Robert Winstanley-Chesters follows the trail of North Korean charismatic politics deep into the developmental realm, from fungus’ place under the Sunshine policy to the recently rebuilt Central Mushroom Institute.
Can the desolation of the North-South border region be understood as a “huge canvas for a meditation on life itself?” Adam Cathcart explores the relationship between the human condition and the peninsula-as-environment in this review of Lee Si-Woo’s Life on the Edge of the DMZ.
Premonitions of a Disaster: Seeds of Ecological Collapse and Germination of Plans for Intensive Industrial Agriculture
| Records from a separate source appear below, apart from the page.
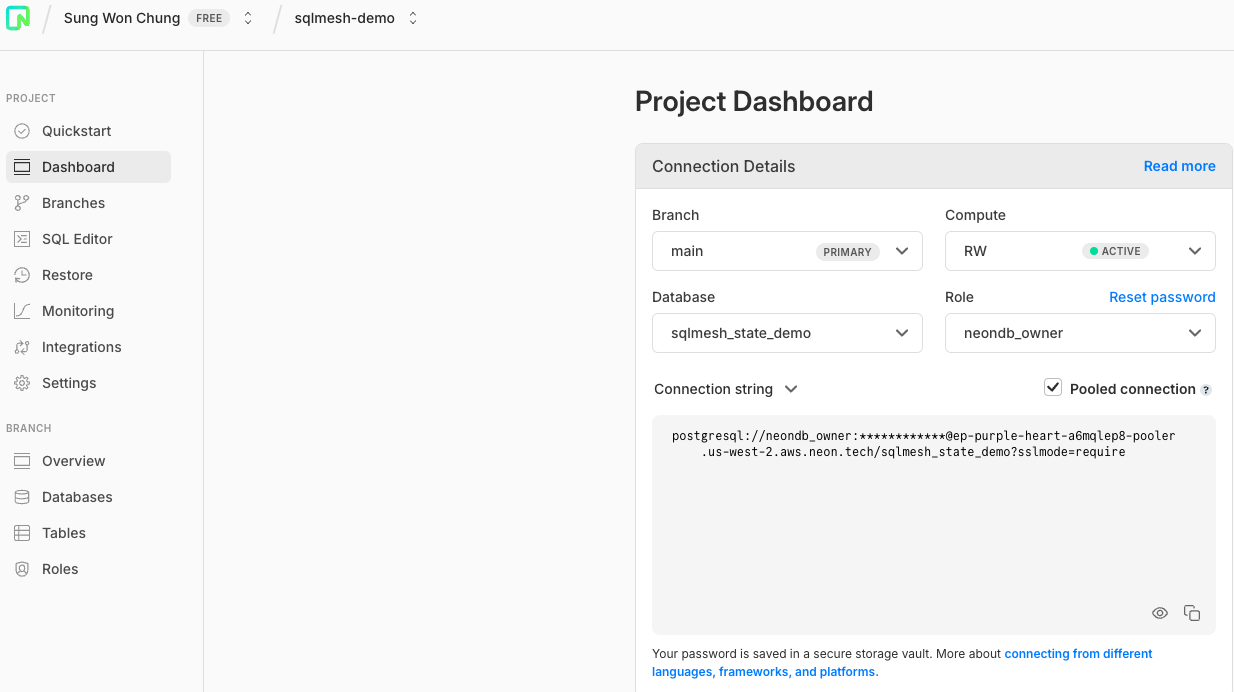
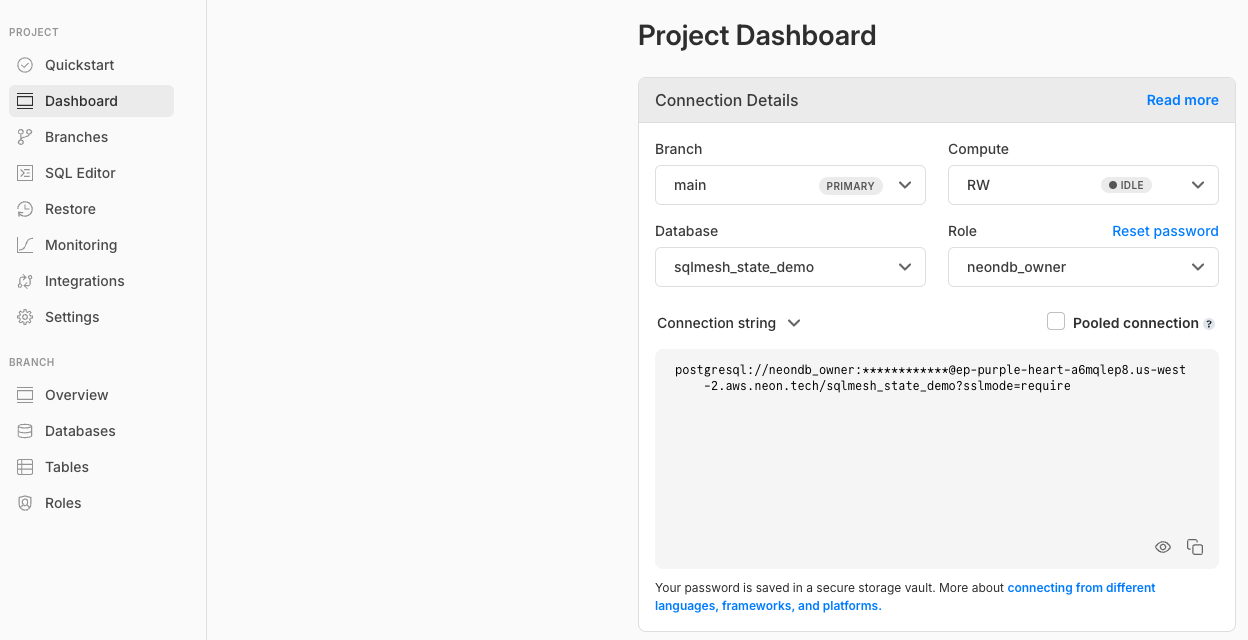
remove unncessary extra step

diff --git a/README.md b/README.md
@@ -57,12 +57,10 @@ source venv/bin/activate # reactivate virtual environment
 
 ```bash
 # examples based on the image above
-export SQLMESH_STATE_HOST=ep-purple-heart-a6mqlep8-pooler.us-west-2.aws.neon.tech
+export SQLMESH_STATE_HOST=ep-purple-heart-a6mqlep8.us-west-2.aws.neon.tech
 export SQLMESH_STATE_USERNAME=<your-neon-username>
 export SQLMESH_STATE_PASSWORD=<your-password-blurred-in-the-image>
 ```
-
-4. Click on the Pooled connection box ✔ to increase concurrent connection limits
 
 **Verify SQLMesh can connect to BigQuery and Postgres:**
 
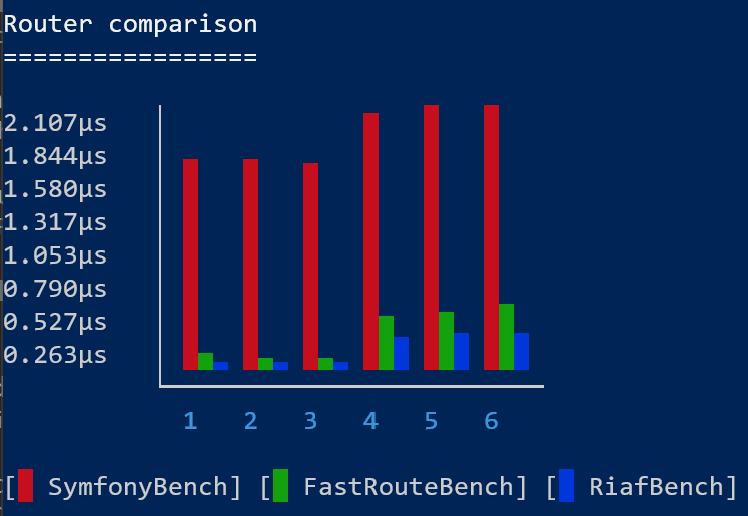
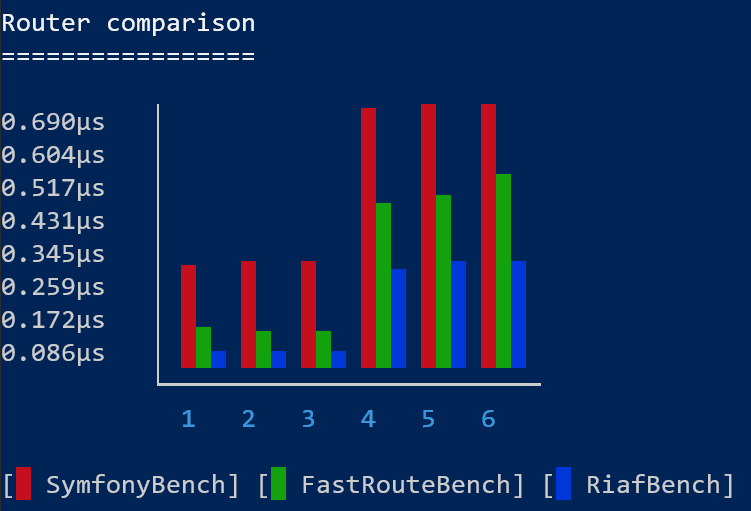
chore: Update Results.md chore: Remove AutoRouteBench.php from Routerbenchmarks cause it's too slow

diff --git a/benchmark/SymfonyBench.php b/benchmark/SymfonyBench.php
@@ -3,6 +3,7 @@
 namespace Benchmark;
 
 use PhpBench\Attributes\BeforeMethods;
+use PhpBench\Attributes\Groups;
 use PhpBench\Attributes\ParamProviders;
 use Symfony\Component\Routing\Loader\ClosureLoader;
 use Symfony\Component\Routing\Matcher\UrlMatcherInterface;
@@ -10,6 +11,7 @@ use Symfony\Component\Routing\Route;
 use Symfony\Component\Routing\RouteCollection;
 use Symfony\Component\Routing\Router;
 
+#[Groups(["RouterBenchmark"])]
 class SymfonyBench extends AbstractRouter
 {
     private UrlMatcherInterface $router;

diff --git a/benchmark/AbstractRouter.php b/benchmark/AbstractRouter.php
@@ -4,7 +4,6 @@ namespace Benchmark;
 
 use Generator;
 use PhpBench\Attributes\BeforeMethods;
-use PhpBench\Attributes\Groups;
 use PhpBench\Attributes\Iterations;
 use PhpBench\Attributes\ParamProviders;
 use PhpBench\Attributes\Revs;
@@ -12,7 +11,6 @@ use Psr\Container\ContainerInterface;
 
 #[Iterations(100)]
 #[Revs(1000)]
-#[Groups(["RouterBenchmark"])]
 abstract class AbstractRouter
 {
     protected ContainerInterface $container;

diff --git a/benchmark/FastRouteBench.php b/benchmark/FastRouteBench.php
@@ -5,9 +5,11 @@ namespace Benchmark;
 use FastRoute\Dispatcher;
 use FastRoute\RouteCollector;
 use PhpBench\Attributes\BeforeMethods;
+use PhpBench\Attributes\Groups;
 use PhpBench\Attributes\ParamProviders;
 use function FastRoute\cachedDispatcher;
 
+#[Groups(["RouterBenchmark"])]
 class FastRouteBench extends AbstractRouter
 {
     private Dispatcher $dispatcher;

diff --git a/benchmark/RiafBench.php b/benchmark/RiafBench.php
@@ -3,9 +3,11 @@
 namespace Benchmark;
 
 use PhpBench\Attributes\BeforeMethods;
+use PhpBench\Attributes\Groups;
 use PhpBench\Attributes\ParamProviders;
 use Riaf\Router;
 
+#[Groups(["RouterBenchmark"])]
 class RiafBench extends AbstractRouter
 {
     private Router $router;

diff --git a/Results.md b/Results.md
@@ -27,17 +27,30 @@ because that was the first thing we got rid of for Victoria. And it paid off.
 
 ![Image](images/Benchmark_Graph.png)
 
+### AutoRoute (removed from graph as it would dwarf any other router)
+
+````
+| benchmark      | set                  | revs | its | mem_peak  | mode     |
++----------------+----------------------+------+-----+-----------+----------+
+| AutoRouteBench | Static Best Case     | 1000 | 100 | 1.245mb   | 11.350μs |
+| AutoRouteBench | Static Average Case  | 1000 | 100 | 1.245mb   | 11.320μs |
+| AutoRouteBench | Static Worst Case    | 1000 | 100 | 1.245mb   | 11.428μs |
+| AutoRouteBench | Dynamic Best Case    | 1000 | 100 | 1.627mb   | 5.726μs  |
+| AutoRouteBench | Dynamic Average Case | 1000 | 100 | 1.667mb   | 5.663μs  |
+| AutoRouteBench | Dynamic Worst Case   | 1000 | 100 | 1.667mb   | 5.697μs  |
+````
+
 ### Symfony
 
 ````
 | benchmark      | set                  | revs | its | mem_peak  | mode    |
 +----------------+----------------------+------+-----+-----------+---------+
-| SymfonyBench   | Static Best Case     | 1000 | 100 | 953.728kb | 1.656μs |
-| SymfonyBench   | Static Average Case  | 1000 | 100 | 888.800kb | 1.670μs |
-| SymfonyBench   | Static Worst Case    | 1000 | 100 | 888.800kb | 1.641μs |
-| SymfonyBench   | Dynamic Best Case    | 1000 | 100 | 888.808kb | 2.041μs |
-| SymfonyBench   | Dynamic Average Case | 1000 | 100 | 888.808kb | 2.094μs |
-| SymfonyBench   | Dynamic Worst Case   | 1000 | 100 | 888.808kb | 2.107μs |
+| SymfonyBench   | Static Best Case     | 1000 | 100 | 953.728kb | 0.264μs |
+| SymfonyBench   | Static Average Case  | 1000 | 100 | 888.800kb | 0.280μs |
+| SymfonyBench   | Static Worst Case    | 1000 | 100 | 888.800kb | 0.273μs |
+| SymfonyBench   | Dynamic Best Case    | 1000 | 100 | 888.808kb | 0.674μs |
+| SymfonyBench   | Dynamic Average Case | 1000 | 100 | 888.808kb | 0.680μs |
+| SymfonyBench   | Dynamic Worst Case   | 1000 | 100 | 888.808kb | 0.686μs |
 ````
 
 ### FastRoute
@@ -125,8 +138,8 @@ Below are the best/worst cases of each router, for both static and dynamic route
 ````
 | benchmark      | set                  | revs | its | mem_peak  | mode    |
 +----------------+----------------------+------+-----+-----------+---------+
-| SymfonyBench   | Static Best Case     | 1000 | 100 | 953.728kb | 1.656μs |
-| SymfonyBench   | Static Worst Case    | 1000 | 100 | 888.800kb | 1.641μs |
+| SymfonyBench   | Static Best Case     | 1000 | 100 | 953.728kb | 0.264μs |
+| SymfonyBench   | Static Worst Case    | 1000 | 100 | 888.800kb | 0.273μs |
 | FastRouteBench | Static Best Case     | 1000 | 100 | 888.808kb | 0.103μs |
 | FastRouteBench | Static Worst Case    | 1000 | 100 | 888.808kb | 0.092μs |
 | RiafBench      | Static Best Case     | 1000 | 100 | 888.800kb | 0.043μs |
@@ -137,8 +150,8 @@ Below are the best/worst cases of each router, for both static and dynamic route
 ````
 | benchmark      | set                  | revs | its | mem_peak  | mode    |
 +----------------+----------------------+------+-----+-----------+---------+
-| SymfonyBench   | Dynamic Best Case    | 1000 | 100 | 888.808kb | 2.041μs |
-| SymfonyBench   | Dynamic Worst Case   | 1000 | 100 | 888.808kb | 2.107μs |
+| SymfonyBench   | Dynamic Best Case    | 1000 | 100 | 888.808kb | 0.674μs |
+| SymfonyBench   | Dynamic Worst Case   | 1000 | 100 | 888.808kb | 0.686μs |
 | FastRouteBench | Dynamic Best Case    | 1000 | 100 | 888.816kb | 0.419μs |
 | FastRouteBench | Dynamic Worst Case   | 1000 | 100 | 888.816kb | 0.507μs |
 | RiafBench      | Dynamic Best Case    | 1000 | 100 | 888.808kb | 0.260μs |
@@ -149,8 +162,8 @@ Below are the best/worst cases of each router, for both static and dynamic route
 ````
 | benchmark      | set                  | revs | its | mem_peak  | mode    |
 +----------------+----------------------+------+-----+-----------+---------+
-| SymfonyBench   | Static Best Case     | 1000 | 100 | 1.608mb   | 1.933μs |
-| SymfonyBench   | Static Worst Case    | 1000 | 100 | 1.097mb   | 2.049μs |
+| SymfonyBench   | Static Best Case     | 1000 | 100 | 1.608mb   | 0.271μs |
+| SymfonyBench   | Static Worst Case    | 1000 | 100 | 1.097mb   | 0.277μs |
 | FastRouteBench | Static Best Case     | 1000 | 100 | 888.808kb | 0.107μs |
 | FastRouteBench | Static Worst Case    | 1000 | 100 | 888.816kb | 0.095μs |
 | RiafBench      | Static Best Case     | 1000 | 100 | 1.889mb   | 0.043μs |
@@ -161,8 +174,8 @@ Below are the best/worst cases of each router, for both static and dynamic route
 ````
 | benchmark      | set                  | revs | its | mem_peak  | mode    |
 +----------------+----------------------+------+-----+-----------+---------+
-| SymfonyBench   | Dynamic Best Case    | 1000 | 100 | 1.097mb   | 2.635μs |
-| SymfonyBench   | Dynamic Worst Case   | 1000 | 100 | 1.097mb   | 2.710μs |
+| SymfonyBench   | Dynamic Best Case    | 1000 | 100 | 1.097mb   | 0.823μs |
+| SymfonyBench   | Dynamic Worst Case   | 1000 | 100 | 1.097mb   | 0.869μs |
 | FastRouteBench | Dynamic Best Case    | 1000 | 100 | 888.816kb | 0.434μs |
 | FastRouteBench | Dynamic Worst Case   | 1000 | 100 | 888.824kb | 1.597μs |
 | RiafBench      | Dynamic Best Case    | 1000 | 100 | 1.889mb   | 0.264μs |
@@ -173,8 +186,8 @@ Below are the best/worst cases of each router, for both static and dynamic route
 ````
 | benchmark      | set                  | revs | its | mem_peak  | mode    |
 +----------------+----------------------+------+-----+-----------+---------+
-| SymfonyBench   | Static Best Case     | 1000 | 100 | 6.249mb   | 5.505μs |
-| SymfonyBench   | Static Worst Case    | 1000 | 100 | 6.249mb   | 6.990μs |
+| SymfonyBench   | Static Best Case     | 1000 | 100 | 6.249mb   | 0.273μs |
+| SymfonyBench   | Static Worst Case    | 1000 | 100 | 6.249mb   | 0.278μs |
 | FastRouteBench | Static Best Case     | 1000 | 100 | 2.350mb   | 0.106μs |
 | FastRouteBench | Static Worst Case    | 1000 | 100 | 2.350mb   | 0.093μs |
 | RiafBench      | Static Best Case     | 1000 | 100 | 14.607mb  | 0.044μs |
@@ -185,8 +198,8 @@ Below are the best/worst cases of each router, for both static and dynamic route
 ````
 | benchmark      | set                  | revs | its | mem_peak  | mode     |
 +----------------+----------------------+------+-----+-----------+----------+
-| SymfonyBench   | Dynamic Best Case    | 1000 | 100 | 6.249mb   | 8.874μs  |
-| SymfonyBench   | Dynamic Worst Case   | 1000 | 100 | 6.249mb   | 9.285μs  |
+| SymfonyBench   | Dynamic Best Case    | 1000 | 100 | 6.249mb   | 2.517μs  |
+| SymfonyBench   | Dynamic Worst Case   | 1000 | 100 | 6.249mb   | 2.700μs  |
 | FastRouteBench | Dynamic Best Case    | 1000 | 100 | 2.350mb   | 0.427μs  |
 | FastRouteBench | Dynamic Worst Case   | 1000 | 100 | 2.350mb   | 13.860μs |
 | RiafBench      | Dynamic Best Case    | 1000 | 100 | 14.607mb  | 0.275μs  |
In an exciting new essay, the author of the vibrant and informative DPRK Food Policy Blog, Yong Kwon examines issues of food security and seeks out the root causes of North Korea’s failure to feed itself down the years.
How are South Korea-lead civil society networks addressing “global problems” that manifest or originate from Northeast Asia? As part of a summer research effort, Christopher Green sat down with Dr. Park DongKyun, a forestry expert, to find out. The interview is a product of their conversation.
As this sweeping essay illustrates, Kim Jong-un’s obsession with turf and landscape, far from being gratuitous, is in fact part of the North Korean leadership’s art of imbuing the very land of the DPRK with charismatic qualities.
Political and Environmental Organization in North Korea: From Charismatic Politics to Landscapes of Charisma
Looking at how we might interpret landscapes in an environment of charismatic politics in North Korea, Robert Winstanley-Chesters finds in the work on on the relationship between the politics and the environment a new and useful theory that goes beyond politics, persons, and personhoods. Borne of the politics of charisma is a “landscapes of charisma.”
No one covers North Korea’s expressions of the “Byungjin line” with more panache than Robert Winstanley-Chesters, who examines the role of families and local neighborhood units in cultivating North Korean legitimacy.
Why did North Korea decline in the 1980s? And what are the historical roots of today’s “Byungjin line” resounding from Pyongyang? In the final installment of his framework-expanding trilogy, Sino-NK’s voluble environmental analyst explains.
Robert Winstanley-Chesters revisits Kim Il-sung’s 1964 “Rural Theses” in pursuit of an analytical framework for assessing developmental policy under the Byungjin line. Part two of a three-part series.